Throughout the speech he continuously referred to members of the audience and offered praise or sympathies depending on why he had chosen to invite them to the address. Standing back from the podium and applauding himself and the Republican party often, Tuesday night felt more like a campaign rally— except that Trump actually stuck to the script.

For the first time since he took office, Trump appeared to act with poise and avoided any ad-libs. Although Trump’s demeanor was not what I’ve come to expect, his messages and rhetoric continue to be tried and true references to his major campaign promises, such as the Border Wall and a tougher stance on North Korea.

While the State of the Union address did not particularly inspire me, Representative Joe Kennedy III gave a passionate and insightful response as to what we as a nation, but more specifically the Democratic Party, need to do to continue the strength and progress of our nation.

Delivered from a high school in Fall River, Massachusetts, Kennedy’s speech touched on many specific hardships that seemed to be plaguing citizens of the United States throughout the past year. He focused broadly on fear and heartbreak and the many reasons people living in the U.S. have faced these emotions. Kennedy spoke of immigrants and dreamers constantly fearing their deportation and living in uncertainty about their future. He noted the many people affected by the opioid crisis and the heartbreak they experience watching their loved ones struggle with addiction.

But most importantly, like Trump, he emphasized unity and the need for reform in our society. Kennedy argued that our current system pits working class citizens against one another and forces states to compete for federal funding for social programs including health care. He directly attacked the Trump administration saying, “This administration isn’t just targeting the laws that protect us — they are targeting the very idea that we are all worthy of protection.”

While their messages called for different things, Kennedy and Trump’s emphasis on unity is vital for the state of our current union and as we head into the midterm elections this November. Kennedy’s speech focused on uniting the Democratic Party, something viewed as dire by many party members since the defeat of Hillary Clinton. This message to his fellow party members speaks to what democratic constituents are longing for, unity within the party to stand up to Trump and the Republican majority.
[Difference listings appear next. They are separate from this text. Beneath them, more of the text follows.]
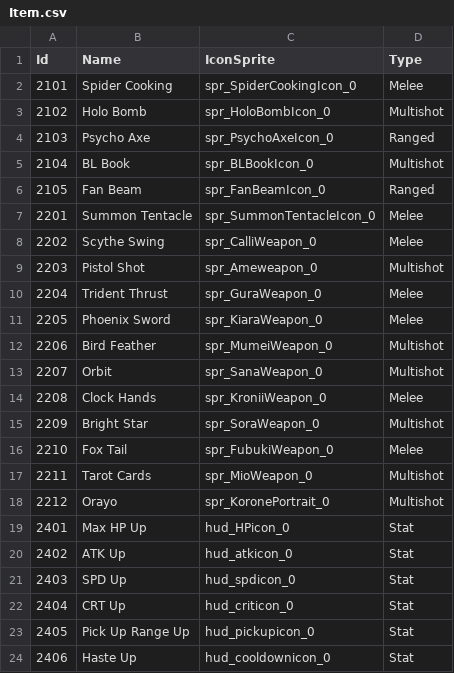
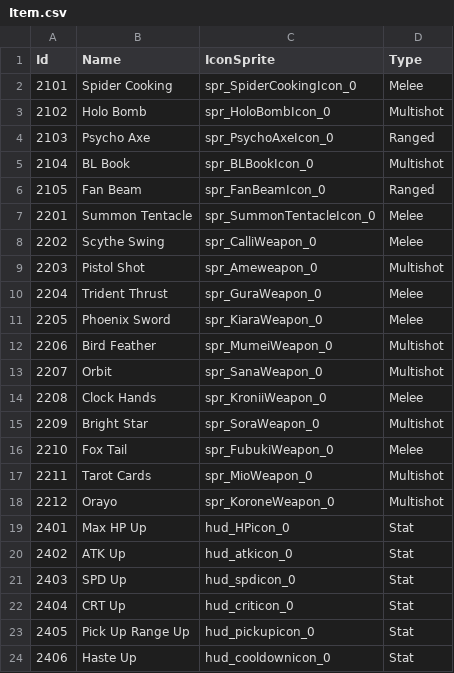
Before and after one commit to KIA-PROGRAMMING-38/HoloCure, a CSV file: HoloCure/Assets/Resources/4_DataTable/Item.csv, drawn as a sheet.

```diff
--- a/HoloCure/Assets/Resources/4_DataTable/Item.csv
+++ b/HoloCure/Assets/Resources/4_DataTable/Item.csv
@@ -17,3 +17,3 @@ Id,Name,IconSprite,Type
 2211,Tarot Cards,spr_MioWeapon_0,Multishot
-2212,Orayo,spr_KoronePortrait_0,Multishot
+2212,Orayo,spr_KoroneWeapon_0,Multishot
 2401,Max HP Up,hud_HPicon_0,Stat
```
Also changed, not shown: HoloCure/Assets/Resources/4_DataTable/SelectIdol.csv, HoloCure/Assets/Resources/4_DataTable/WeaponLevelTable.csv, 3 other files.
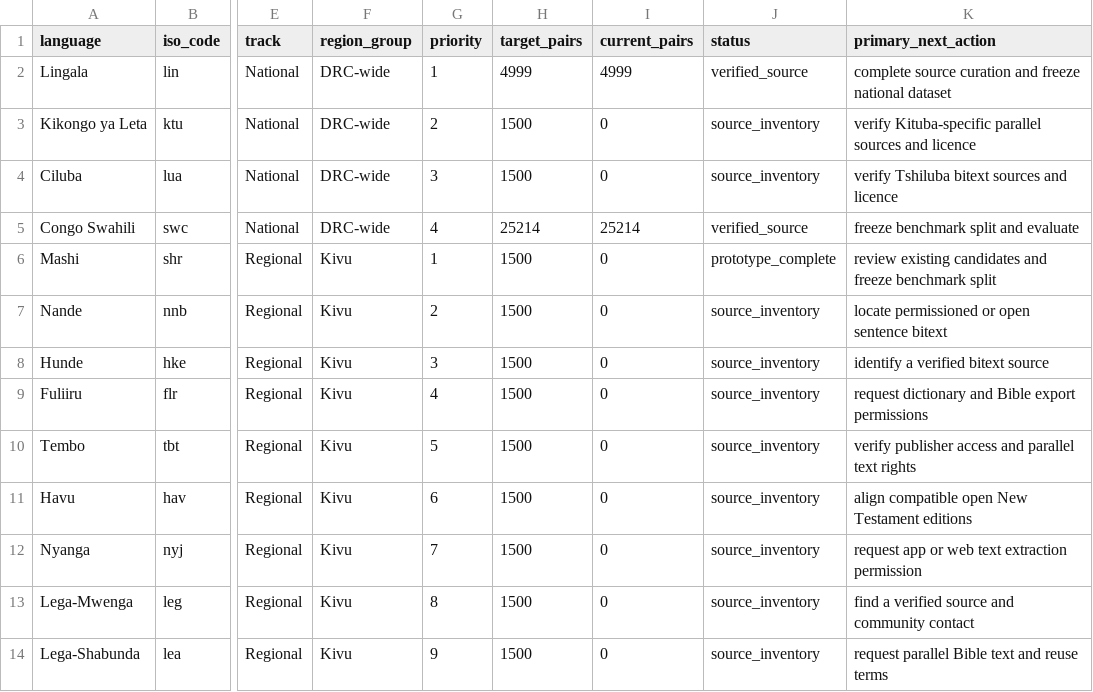
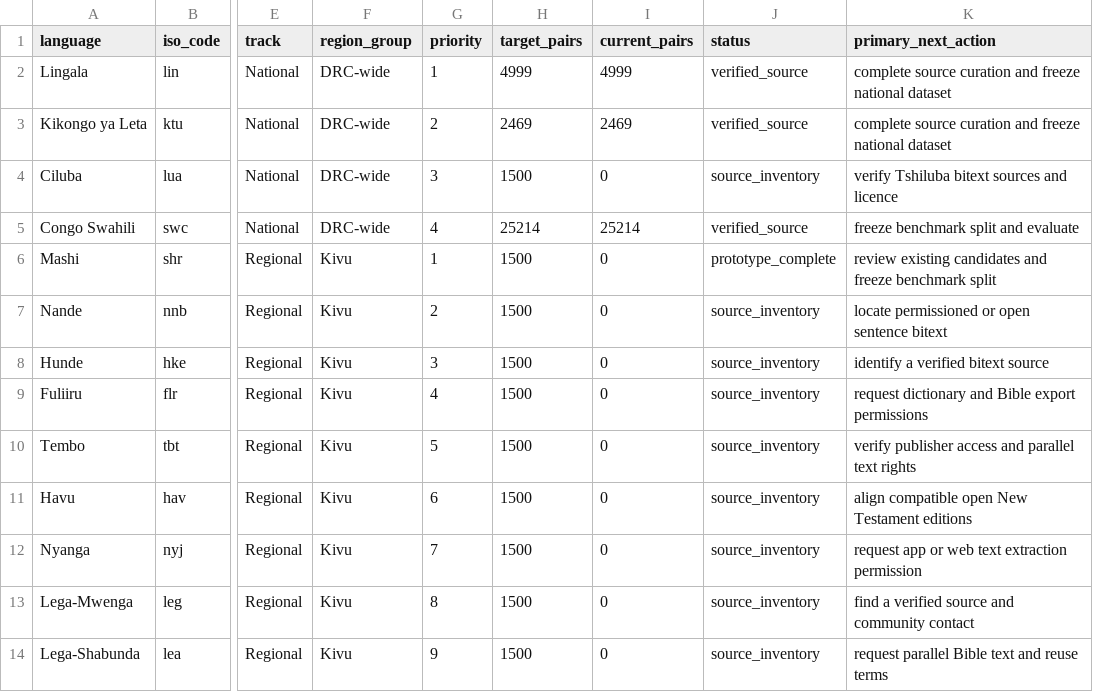
Before and after one commit to Ashuza11/CongoLangBench, a CSV file: registry/languages.csv, drawn as a sheet; only a part is shown, gaps mark what is left out; the diff names each change by its address in the sheet, - before the commit and + after, or states it on an @@ line.

```diff
--- a/registry/languages.csv
+++ b/registry/languages.csv
-H3 (target_pairs): 1500
+H3 (target_pairs): 2469
-I3 (current_pairs): 0
+I3 (current_pairs): 2469
-J3 (status): source_inventory
+J3 (status): verified_source
-K3 (primary_next_action): verify Kituba-specific parallel sources and licence
+K3 (primary_next_action): complete source curation and freeze national dataset
```
Also changed, not shown: registry/national_sources.csv, 8 other files.
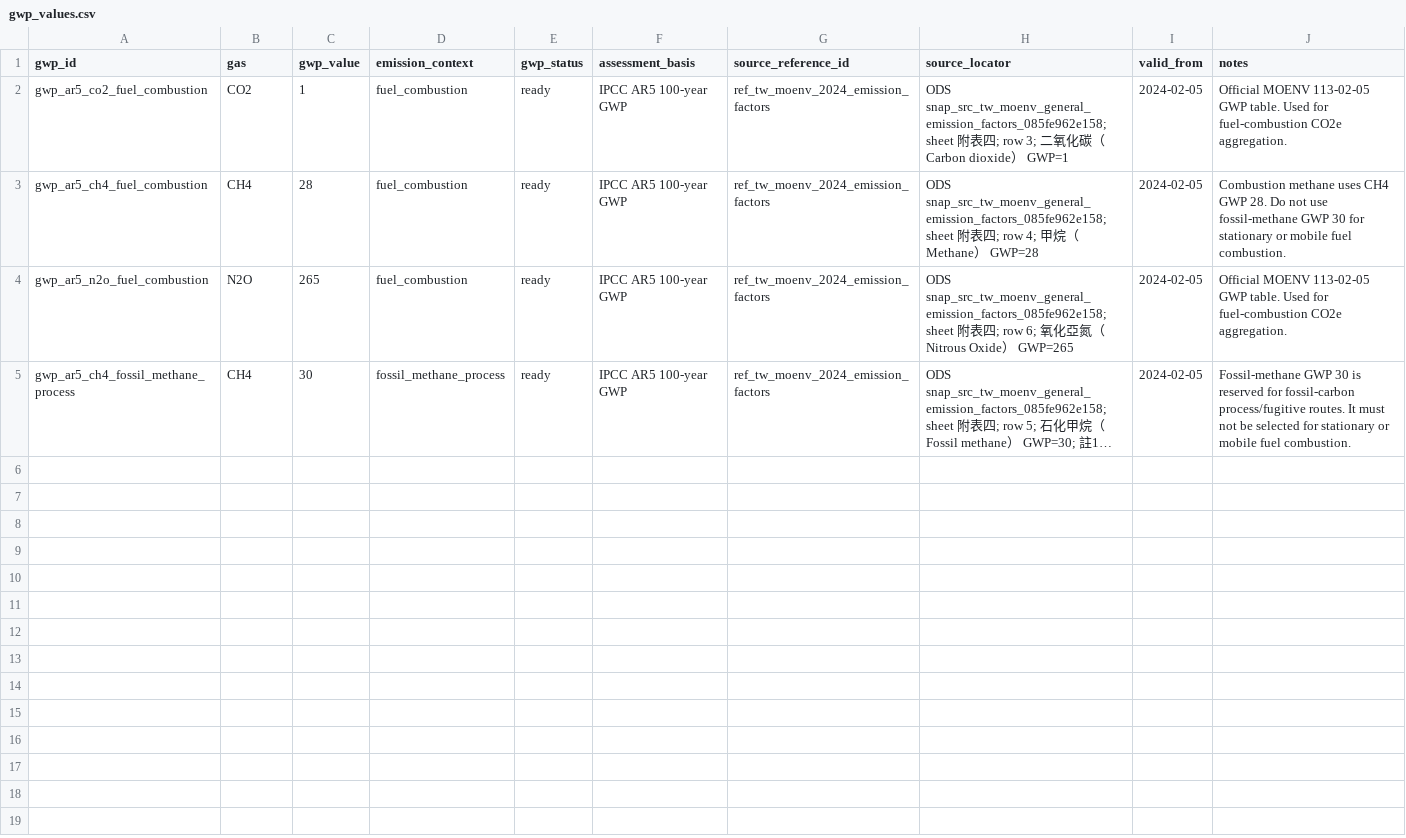
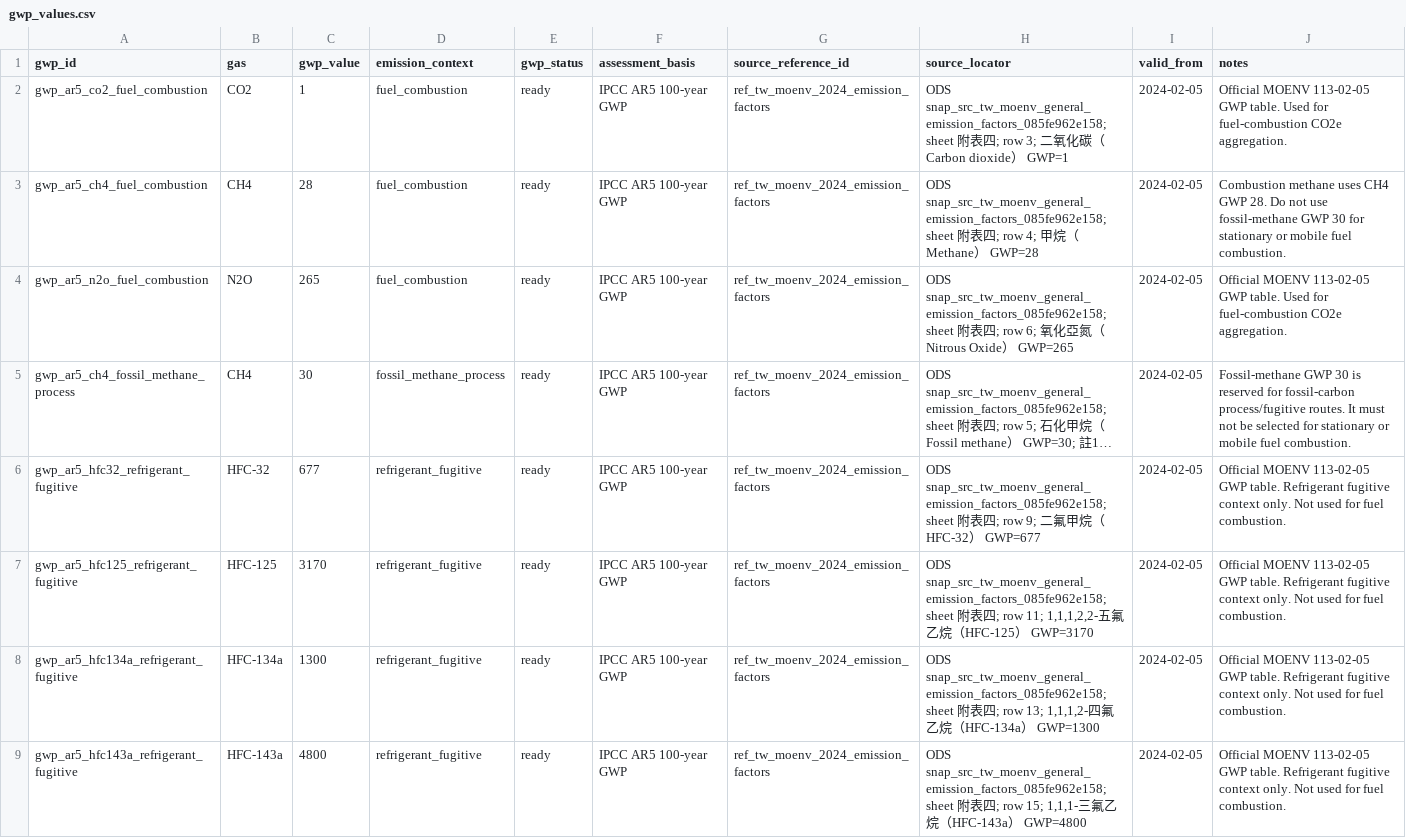
Before and after one commit to Ting-En-Chien/carbon-evidence-ledger-tw, a CSV file: data/reference/gwp_values.csv, drawn as a sheet; long unchanged cells end in …; the diff names each change by its address in the sheet, - before the commit and + after, or states it on an @@ line.

Commit message:
Add IFRS readiness and refrigerant inventory workflow (#27)
* Add IFRS readiness and refrigerant inventory workflow

* Update UI assertions for inventory wording

```diff
--- a/data/reference/gwp_values.csv
+++ b/data/reference/gwp_values.csv
+row 6: gwp_ar5_hfc32_refrigerant_fugitive | HFC-32 | 677 | refrigerant_fugitive | ready | IPCC AR5 100-year GWP | ref_tw_moenv_2024_emission_factors | ODS snap_src_tw_moenv_general_emission_factors_085fe962e158; sheet 附表四; row 9; 二氟甲烷（HFC-32） GWP=677 | 2024-02-05 | Official MOENV 113-02-05 GWP table. Refrigerant fugitive context only. Not used for fuel combustion.
+row 7: gwp_ar5_hfc125_refrigerant_fugitive | HFC-125 | 3170 | refrigerant_fugitive | ready | IPCC AR5 100-year GWP | ref_tw_moenv_2024_emission_factors | ODS snap_src_tw_moenv_general_emission_factors_085fe962e158; sheet 附表四; row 11; 1,1,1,2,2-五氟乙烷（HFC-125） GWP=3170 | 2024-02-05 | Official MOENV 113-02-05 GWP table. Refrigerant fugitive context only. Not used for fuel combustion.
+row 8: gwp_ar5_hfc134a_refrigerant_fugitive | HFC-134a | 1300 | refrigerant_fugitive | ready | IPCC AR5 100-year GWP | ref_tw_moenv_2024_emission_factors | ODS snap_src_tw_moenv_general_emission_factors_085fe962e158; sheet 附表四; row 13; 1,1,1,2-四氟乙烷（HFC-134a） GWP=1300 | 2024-02-05 | Official MOENV 113-02-05 GWP table. Refrigerant fugitive context only. Not used for fuel combustion.
+row 9: gwp_ar5_hfc143a_refrigerant_fugitive | HFC-143a | 4800 | refrigerant_fugitive | ready | IPCC AR5 100-year GWP | ref_tw_moenv_2024_emission_factors | ODS snap_src_tw_moenv_general_emission_factors_085fe962e158; sheet 附表四; row 15; 1,1,1-三氟乙烷（HFC-143a） GWP=4800 | 2024-02-05 | Official MOENV 113-02-05 GWP table. Refrigerant fugitive context only. Not used for fuel combustion.
```
Also changed, not shown: config/ghg_protocol_rules.csv, data/reference/regulatory_references.csv, 52 other files.
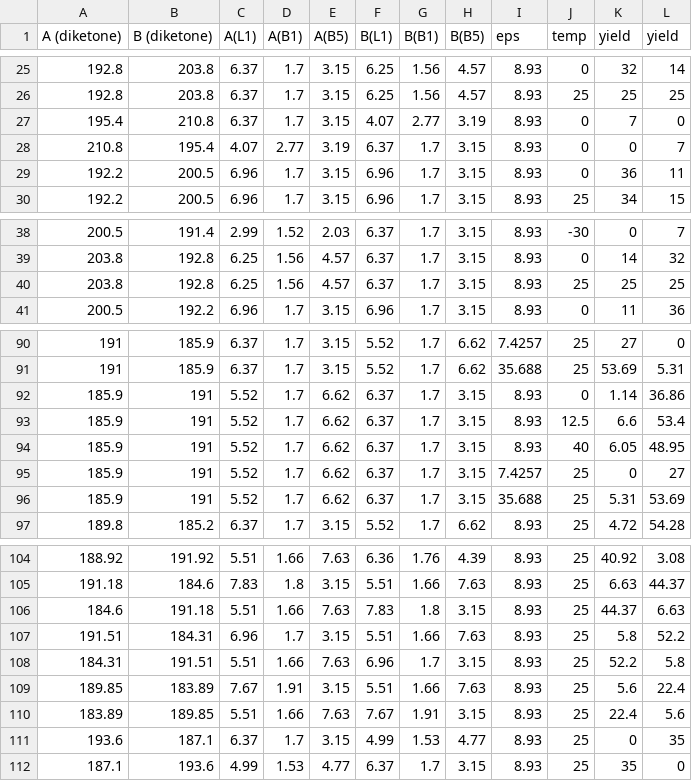
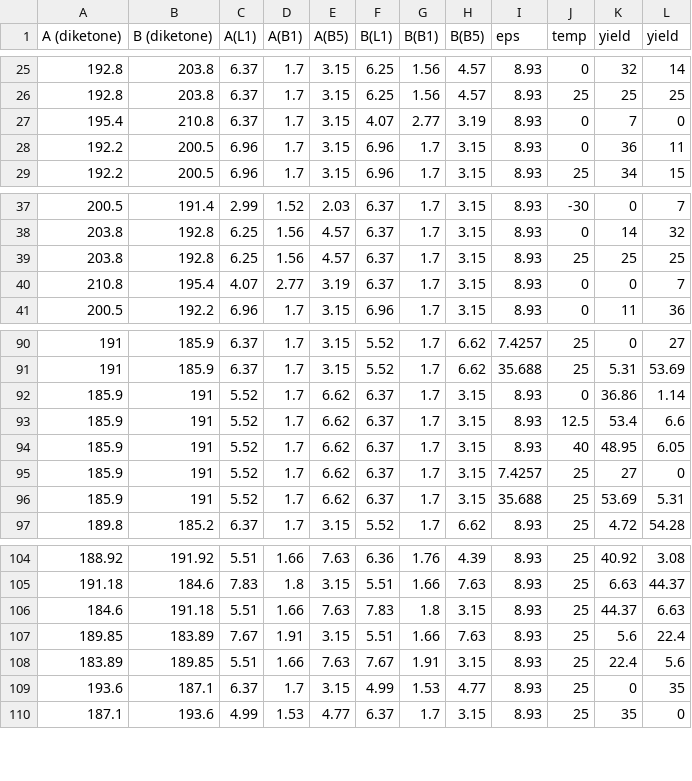
Before and after one commit to su-min-s/ML_helv, a CSV file: data/train_set.csv, drawn as a sheet; only a part is shown, gaps mark what is left out; the diff covers the shown part only.

```diff
--- a/data/train_set.csv
+++ b/data/train_set.csv
@@ -27,3 +27,2 @@ A (diketone),B (diketone),A(L1),A(B1),A(B5),B(L1),B(B1),B(B5),eps,temp,yield,yie
 195.4,210.8,6.37,1.7,3.15,4.07,2.77,3.19,8.93,0,7,0
-210.8,195.4,4.07,2.77,3.19,6.37,1.7,3.15,8.93,0,0,7
 192.2,200.5,6.96,1.7,3.15,6.96,1.7,3.15,8.93,0,36,11
@@ -40,2 +39,3 @@ A (diketone),B (diketone),A(L1),A(B1),A(B5),B(L1),B(B1),B(B5),eps,temp,yield,yie
 203.8,192.8,6.25,1.56,4.57,6.37,1.7,3.15,8.93,25,25,25
+210.8,195.4,4.07,2.77,3.19,6.37,1.7,3.15,8.93,0,0,7
 200.5,192.2,6.96,1.7,3.15,6.96,1.7,3.15,8.93,0,11,36
@@ -90,8 +90,8 @@ A (diketone),B (diketone),A(L1),A(B1),A(B5),B(L1),B(B1),B(B5),eps,temp,yield,yie
-191,185.9,6.37,1.7,3.15,5.52,1.7,6.62,7.4257,25,27,0
-191,185.9,6.37,1.7,3.15,5.52,1.7,6.62,35.688,25,53.69,5.31
-185.9,191,5.52,1.7,6.62,6.37,1.7,3.15,8.93,0,1.14,36.86
-185.9,191,5.52,1.7,6.62,6.37,1.7,3.15,8.93,12.5,6.6,53.4
-185.9,191,5.52,1.7,6.62,6.37,1.7,3.15,8.93,40,6.05,48.95
-185.9,191,5.52,1.7,6.62,6.37,1.7,3.15,7.4257,25,0,27
-185.9,191,5.52,1.7,6.62,6.37,1.7,3.15,35.688,25,5.31,53.69
+191,185.9,6.37,1.7,3.15,5.52,1.7,6.62,7.4257,25,0,27
+191,185.9,6.37,1.7,3.15,5.52,1.7,6.62,35.688,25,5.31,53.69
+185.9,191,5.52,1.7,6.62,6.37,1.7,3.15,8.93,0,36.86,1.14
+185.9,191,5.52,1.7,6.62,6.37,1.7,3.15,8.93,12.5,53.4,6.6
+185.9,191,5.52,1.7,6.62,6.37,1.7,3.15,8.93,40,48.95,6.05
+185.9,191,5.52,1.7,6.62,6.37,1.7,3.15,7.4257,25,27,0
+185.9,191,5.52,1.7,6.62,6.37,1.7,3.15,35.688,25,53.69,5.31
 189.8,185.2,6.37,1.7,3.15,5.52,1.7,6.62,8.93,25,4.72,54.28
@@ -106,4 +106,2 @@ A (diketone),B (diketone),A(L1),A(B1),A(B5),B(L1),B(B1),B(B5),eps,temp,yield,yie
 184.6,191.18,5.51,1.66,7.63,7.83,1.8,3.15,8.93,25,44.37,6.63
-191.51,184.31,6.96,1.7,3.15,5.51,1.66,7.63,8.93,25,5.8,52.2
-184.31,191.51,5.51,1.66,7.63,6.96,1.7,3.15,8.93,25,52.2,5.8
 189.85,183.89,7.67,1.91,3.15,5.51,1.66,7.63,8.93,25,5.6,22.4
```
Also changed, not shown: 68 edited cells elsewhere in this file, data/test_set.csv, 1 other file.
The time for waiting on people like Paul Ryan to grow a spine and depending on Susan Collins to side with more moderate policies is over, the party must clearly redefine itself and its values and work on listening to the needs and grievances of the average American citizen so that flipping the House in November does not feel like a long shot. The Democratic Party must clarify their objectives across the board in order to establish a more prominent following and in order to be able to work toward a more bipartisan system of governing.

All in all, America is in need of unifying, our nation is founded upon the ability to express individual beliefs and opinions and we must work to limit the divisiveness we are currently experiencing.

Copyright (C) 2016 The Bates Student